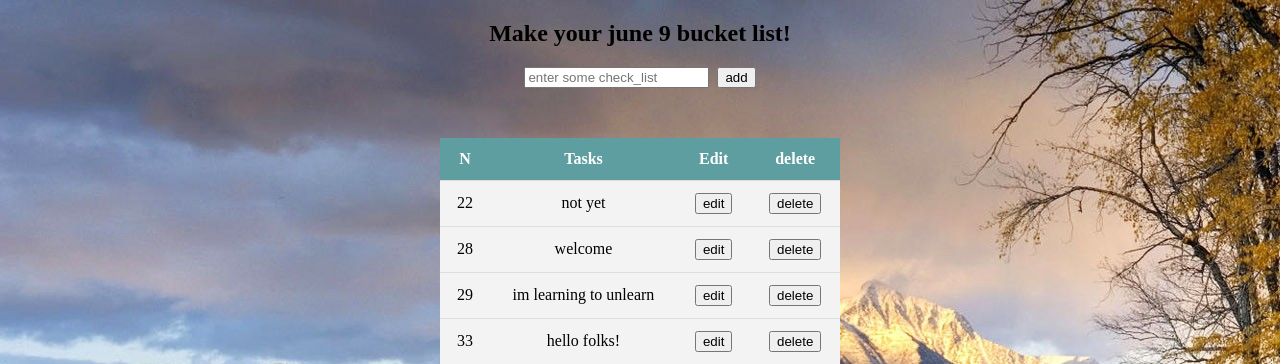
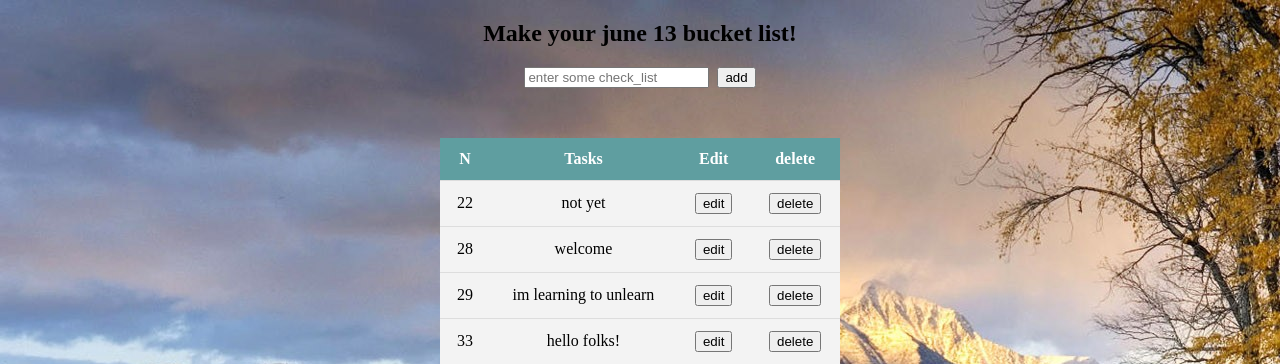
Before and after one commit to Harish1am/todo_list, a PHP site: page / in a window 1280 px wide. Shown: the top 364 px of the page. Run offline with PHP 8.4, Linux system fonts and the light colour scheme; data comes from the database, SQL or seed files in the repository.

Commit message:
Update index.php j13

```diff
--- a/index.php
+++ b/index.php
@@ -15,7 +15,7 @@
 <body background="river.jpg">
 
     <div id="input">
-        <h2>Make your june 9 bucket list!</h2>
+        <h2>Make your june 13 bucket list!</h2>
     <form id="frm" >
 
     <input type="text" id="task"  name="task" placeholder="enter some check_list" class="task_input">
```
:::
_Work order_.
Every line of the material is to be quoted exactly, with no pictures carried over.

_Exercise solution_.
Before and after one commit to Harish1am/todo_list, a PHP site: page / in a window 1280 px wide. Shown: the top 364 px of the page. Run offline with PHP 8.4, Linux system fonts and the light colour scheme; data comes from the database, SQL or seed files in the repository.

Commit message:
Update index.php j13

```diff
--- a/index.php
+++ b/index.php
@@ -15,7 +15,7 @@
 <body background="river.jpg">
 
     <div id="input">
-        <h2>Make your june 9 bucket list!</h2>
+        <h2>Make your june 13 bucket list!</h2>
     <form id="frm" >
 
     <input type="text" id="task"  name="task" placeholder="enter some check_list" class="task_input">
```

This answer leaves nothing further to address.